▸ ACTION ITEM
Leave the pictures out and restate every line below exactly.
DATA TO USE section start
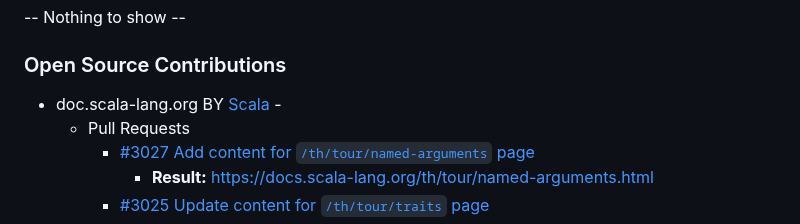
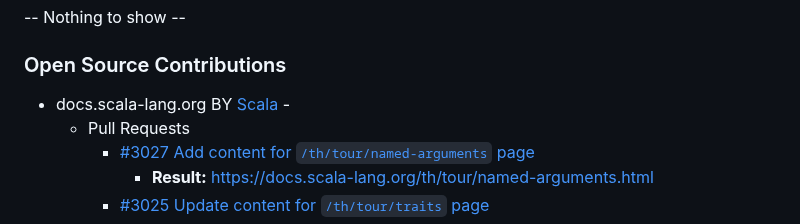
Before and after one commit to fResult/fResult, a Markdown page: README.md, the part around the change. GitHub-like rendering.

```diff
--- a/README.md
+++ b/README.md
@@ -112,7 +112,7 @@ https://fResult.medium.com
 ### Side Projects
 -- Nothing to show --
 ### Open Source Contributions
-- doc.scala-lang.org BY [Scala]() -
+- docs.scala-lang.org BY [Scala]() -
   - Pull Requests
     - [#3027 Add content for `/th/tour/named-arguments` page](https://github.com/scala/docs.scala-lang/pull/3027/files)
       - **Result:** https://docs.scala-lang.org/th/tour/named-arguments.html
```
DATA TO USE section end
▸ RESULT FOR THIS EXERCISE
Before and after one commit to fResult/fResult, a Markdown page: README.md, the part around the change. GitHub-like rendering.

```diff
--- a/README.md
+++ b/README.md
@@ -112,7 +112,7 @@ https://fResult.medium.com
 ### Side Projects
 -- Nothing to show --
 ### Open Source Contributions
-- doc.scala-lang.org BY [Scala]() -
+- docs.scala-lang.org BY [Scala]() -
   - Pull Requests
     - [#3027 Add content for `/th/tour/named-arguments` page](https://github.com/scala/docs.scala-lang/pull/3027/files)
       - **Result:** https://docs.scala-lang.org/th/tour/named-arguments.html
```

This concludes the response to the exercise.